In what has been described as an “historic decision” for the game, the International Football Association Board agreed to hold tests of the technology in private before rolling out a live pilot phase by the 2017/18 season.
Gianni Infantino, the president of FIFA, said the move demonstrated that football’s beleaguered governing body, which has long resisted calls for the use of video technology, was now “listening to the fans” and the players.
The Scottish Football Association (SFA), alongside its English counterpart, is among 13 leagues or associations around the world that have expressed in interest in hosting the trials.
Infantino has already backed the idea of the home nations staging the pilots, adding that it was “inevitable” that the technology would be used in competitive fixtures.
The change, ratified at IFAB’s AGM in Cardiff, will apply to so-called “game-changing decisions,” such as dubious goals, penalty awards, red cards and incidents where there is a suspicion of mistaken identity.
However, the board rejected calls for managers to have appeals where videos of contentious incidents could be examined and potentially overturned.
Infantino said: “We have taken a really historic decision for football. IFAB and FIFA are now leading the debate and not stopping the debate.
“We have shown we are listening to football and applying common sense. We have to be cautious but are taking concrete steps forwards to show a new era has started in FIFA and IFAB.”
Stewart Regan, chief executive of the SFA, described the range of measures announced as “radical experimentation.” He has previously indicated the video trials could be used in the Scottish Cup.

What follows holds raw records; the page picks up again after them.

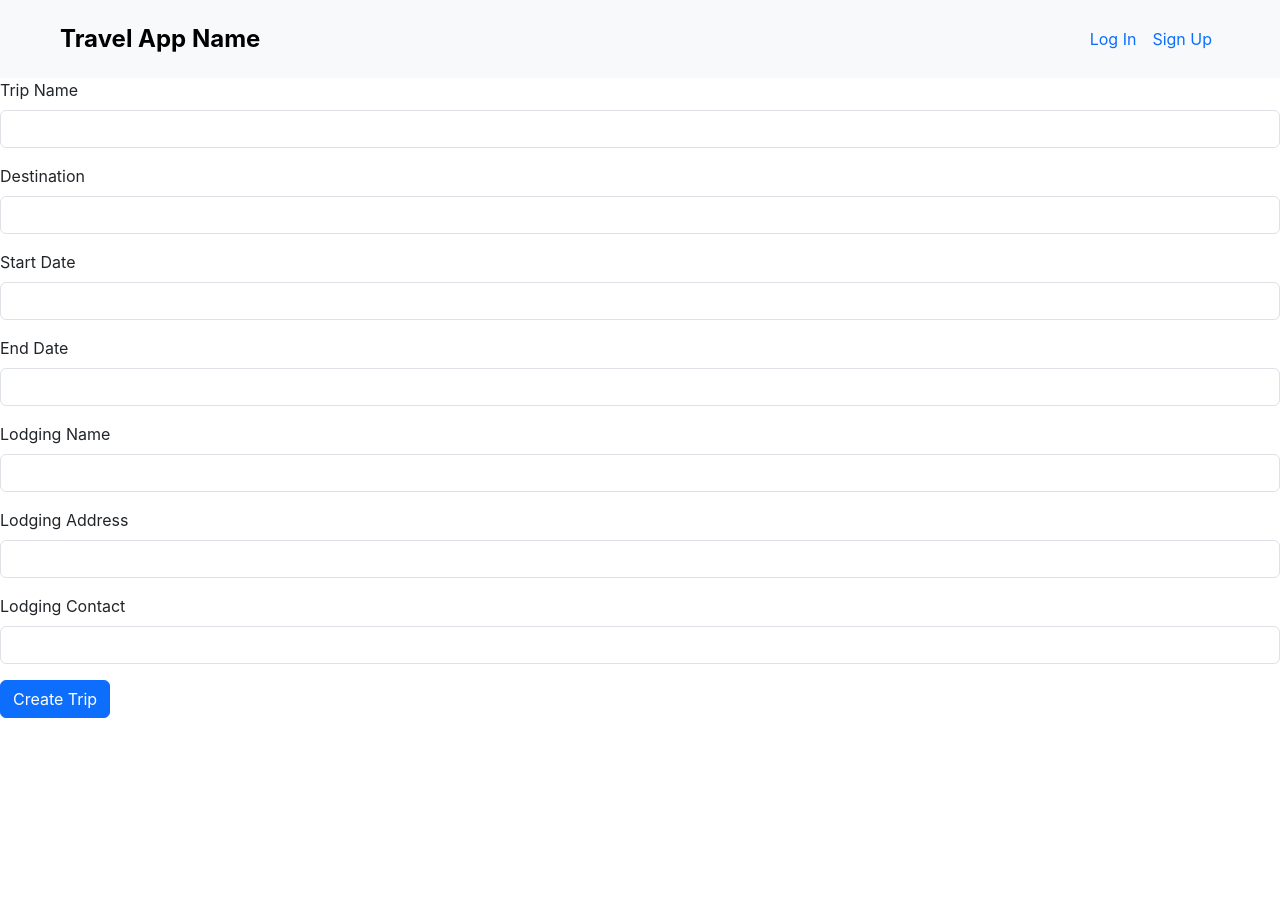
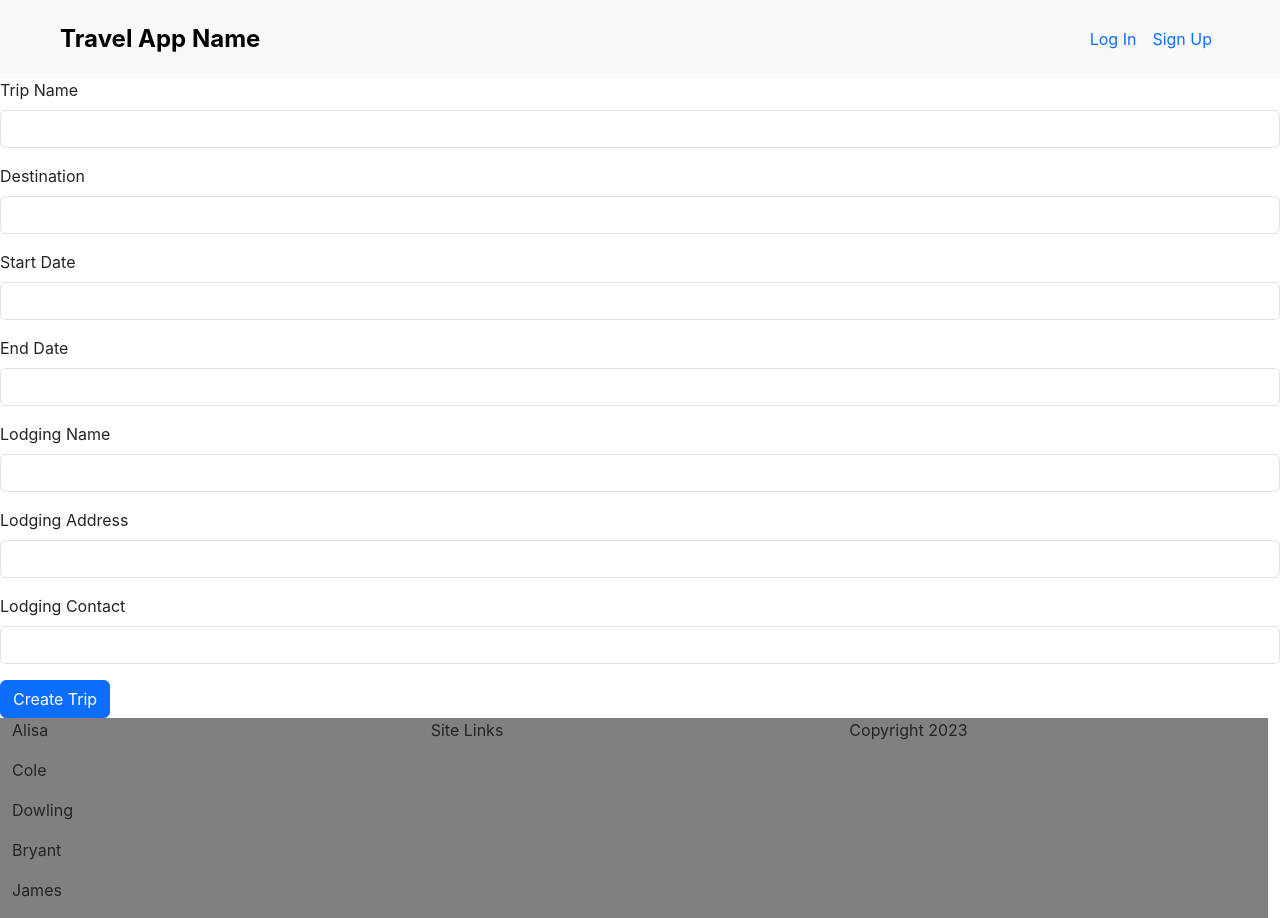
Before and after one commit to Juebele/Travel_App, a React (Create React App) app in the folder client/: page /yourtrip in a window 1280 px wide. Before the commit the page ends 800 px from the top, so only its background shows below. Built offline with nearby package versions, Linux system fonts and the light colour scheme.

Commit message:
not finished yet

```diff
--- a/client/src/App.css
+++ b/client/src/App.css
@@ -6,6 +6,11 @@
 /* NAVBAR STYLING */
 #customNav {
     margin: 1vb 6vb;
+}
+
+/* FOOTER STYLING */
+.footer {
+    background-color: gray;
 }
 
 #logo {
--- a/client/src/App.js
+++ b/client/src/App.js
@@ -5,7 +5,7 @@ import Home from './components/Home';
 import SignUp from './components/SignUp';
 import Login from './components/Login';
 import CreateTripForm from './components/LoggedIn/YourTripDetails/CreateTripForm';
-
+import Footer from './components/Footer'
 import { ApolloClient, InMemoryCache, ApolloProvider, HttpLink } from '@apollo/client';
 import Navbar from './components/Navbar';
 
@@ -38,6 +38,7 @@ function App() {
           />
         </Routes>
       </Router>
+      <Footer />
     </ApolloProvider>
   );
 }
--- /dev/null
+++ b/client/src/components/Footer.js
@@ -0,0 +1,20 @@
+import React from 'react';
+import { Link } from 'react-router-dom';
+
+function Footer() {
+    return (
+        <div className='footer container-fluid justify-content-center row'>
+            <div className='container-fluid col contributors justify-content-center'>
+                <p>Alisa</p>
+                <p>Cole</p>
+                <p>Dowling</p>
+                <p>Bryant</p>
+                <p>James</p>
+            </div>
+            <div className='container-fluid col links'>Site Links</div>
+            <div className='container-fluid col copyright'>Copyright 2023</div>
+        </div>
+    )
+}
+
+export default Footer;
```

The Football Association’s chief executive, Martin Glenn, has also hinted the FA would be willing to trial it in the flagship FA Cup competition.
IFAB stress that a final decision on approving the technology for use throughout football will only be made following a thorough period of testing and an agreement on the protocols for its use.
Infantino added: “We cannot close our eyes to the future but it doesn’t mean to say it will work. The flow of the game is crucial. We cannot put that in danger. That is why we have to be open to test.”
The experiments with the technology will take place for a minimum of two years in order to identify what the IFAB called its “advantages, disadvantages and worst-case scenarios.”
One such pilot will see a video assistant referee involved in the officiating of games. They will be able to review an incident on the referee’s request as well as flag up incidents the referee may have missed.
The idea has been backed by senior figures in the British game. Claudio Ranieri, manager of Premier League leaders Leicester, believes the changes should be embraced, stating: “I think the technology helps everybody – players, managers, referees.
“Also when people are watching the matches and the ex-players explain the movements, it makes it more interesting. It is much better.”
It comes four years after the IFAB approved the introduction of technology to determine whether the ball crossed the line.
The IFAB meeting also agreed changes to the laws of the game which will mean that referees can now send off players for pre-match fights, while players will be able to receive treatment on the field for injuries.
The IFAB is also to “allow experimentation with a fourth substitution in extra time,” although it has yet to decide where the trials will take place.